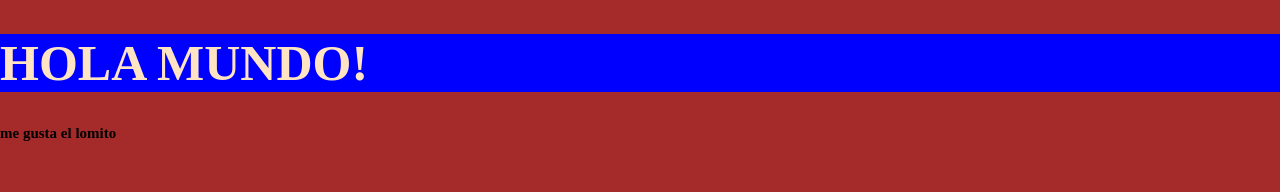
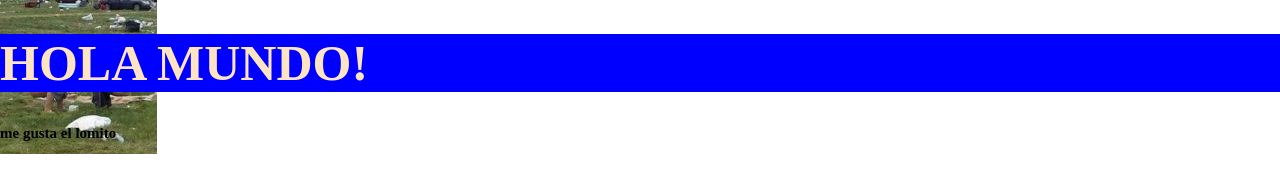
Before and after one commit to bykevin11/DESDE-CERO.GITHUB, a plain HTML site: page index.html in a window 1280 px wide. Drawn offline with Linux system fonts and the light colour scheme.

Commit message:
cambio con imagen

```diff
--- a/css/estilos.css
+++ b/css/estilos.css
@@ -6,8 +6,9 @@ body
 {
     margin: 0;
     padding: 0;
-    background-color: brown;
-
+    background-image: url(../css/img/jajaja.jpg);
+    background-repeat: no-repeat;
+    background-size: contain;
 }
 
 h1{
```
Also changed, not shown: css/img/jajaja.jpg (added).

---

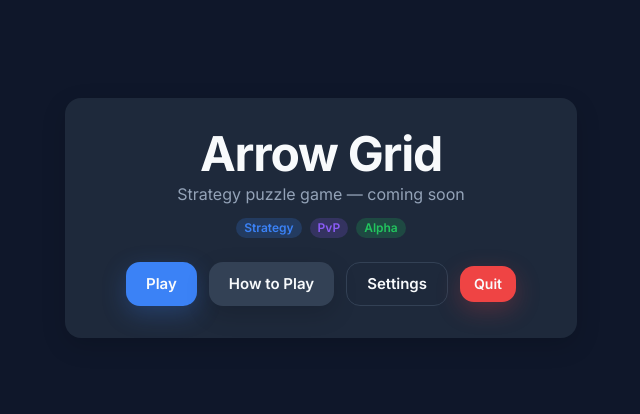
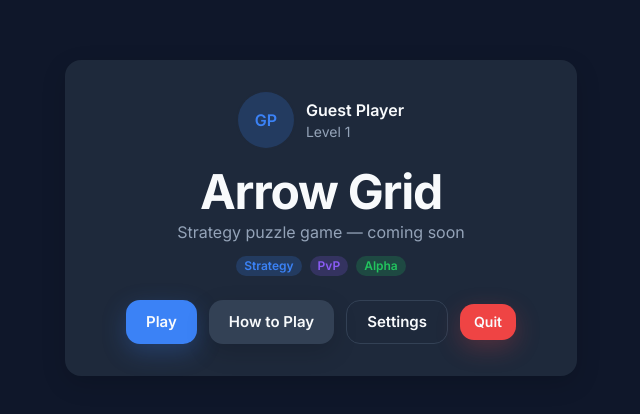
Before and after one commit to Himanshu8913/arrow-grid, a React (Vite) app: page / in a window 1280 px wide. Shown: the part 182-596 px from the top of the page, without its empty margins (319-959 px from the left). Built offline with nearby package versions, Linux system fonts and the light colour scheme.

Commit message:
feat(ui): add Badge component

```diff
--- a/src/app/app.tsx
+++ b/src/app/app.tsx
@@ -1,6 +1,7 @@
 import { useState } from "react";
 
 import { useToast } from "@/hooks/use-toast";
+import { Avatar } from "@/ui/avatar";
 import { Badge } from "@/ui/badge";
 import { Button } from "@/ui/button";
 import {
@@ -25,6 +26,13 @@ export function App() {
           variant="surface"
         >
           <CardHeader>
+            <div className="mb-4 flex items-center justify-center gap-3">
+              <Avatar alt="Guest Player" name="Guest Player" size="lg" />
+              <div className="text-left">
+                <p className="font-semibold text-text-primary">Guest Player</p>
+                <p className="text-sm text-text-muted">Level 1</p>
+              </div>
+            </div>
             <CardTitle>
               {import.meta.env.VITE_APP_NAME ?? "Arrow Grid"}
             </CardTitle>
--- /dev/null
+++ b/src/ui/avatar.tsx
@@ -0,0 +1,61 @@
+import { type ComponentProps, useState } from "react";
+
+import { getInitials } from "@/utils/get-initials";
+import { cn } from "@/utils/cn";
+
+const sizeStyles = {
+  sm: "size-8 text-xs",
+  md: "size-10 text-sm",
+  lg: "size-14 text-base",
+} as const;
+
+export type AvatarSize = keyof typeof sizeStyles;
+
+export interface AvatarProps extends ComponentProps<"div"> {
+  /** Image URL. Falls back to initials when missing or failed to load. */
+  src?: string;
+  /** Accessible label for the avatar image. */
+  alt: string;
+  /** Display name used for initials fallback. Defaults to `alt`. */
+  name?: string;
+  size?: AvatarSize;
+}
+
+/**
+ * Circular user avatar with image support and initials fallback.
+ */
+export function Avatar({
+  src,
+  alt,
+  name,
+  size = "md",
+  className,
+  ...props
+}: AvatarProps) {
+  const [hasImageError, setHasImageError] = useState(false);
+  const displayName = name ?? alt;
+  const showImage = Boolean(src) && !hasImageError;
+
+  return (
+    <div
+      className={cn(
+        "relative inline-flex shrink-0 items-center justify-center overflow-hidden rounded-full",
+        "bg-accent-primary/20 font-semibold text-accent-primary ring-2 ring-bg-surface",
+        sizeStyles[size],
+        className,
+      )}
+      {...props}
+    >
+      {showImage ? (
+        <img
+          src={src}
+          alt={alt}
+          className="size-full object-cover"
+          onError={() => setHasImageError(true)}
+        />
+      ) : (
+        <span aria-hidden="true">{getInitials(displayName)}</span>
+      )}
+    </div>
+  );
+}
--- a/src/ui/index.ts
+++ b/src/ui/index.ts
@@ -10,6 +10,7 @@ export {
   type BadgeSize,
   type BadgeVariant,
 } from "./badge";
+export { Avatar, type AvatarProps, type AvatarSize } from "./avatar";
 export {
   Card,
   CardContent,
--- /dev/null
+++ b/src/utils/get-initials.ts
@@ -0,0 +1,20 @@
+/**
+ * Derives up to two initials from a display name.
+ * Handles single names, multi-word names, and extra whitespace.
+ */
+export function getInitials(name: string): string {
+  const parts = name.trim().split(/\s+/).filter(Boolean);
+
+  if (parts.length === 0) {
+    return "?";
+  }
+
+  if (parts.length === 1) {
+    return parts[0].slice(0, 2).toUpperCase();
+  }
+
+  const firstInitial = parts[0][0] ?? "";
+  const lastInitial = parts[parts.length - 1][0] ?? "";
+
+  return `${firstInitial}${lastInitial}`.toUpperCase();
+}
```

#### [Brief]
The lines you return should be those above that contain the word "offline", every one of them.

#### [Exercise output]
Before and after one commit to bykevin11/DESDE-CERO.GITHUB, a plain HTML site: page index.html in a window 1280 px wide. Drawn offline with Linux system fonts and the light colour scheme.
Before and after one commit to Himanshu8913/arrow-grid, a React (Vite) app: page / in a window 1280 px wide. Shown: the part 182-596 px from the top of the page, without its empty margins (319-959 px from the left). Built offline with nearby package versions, Linux system fonts and the light colour scheme.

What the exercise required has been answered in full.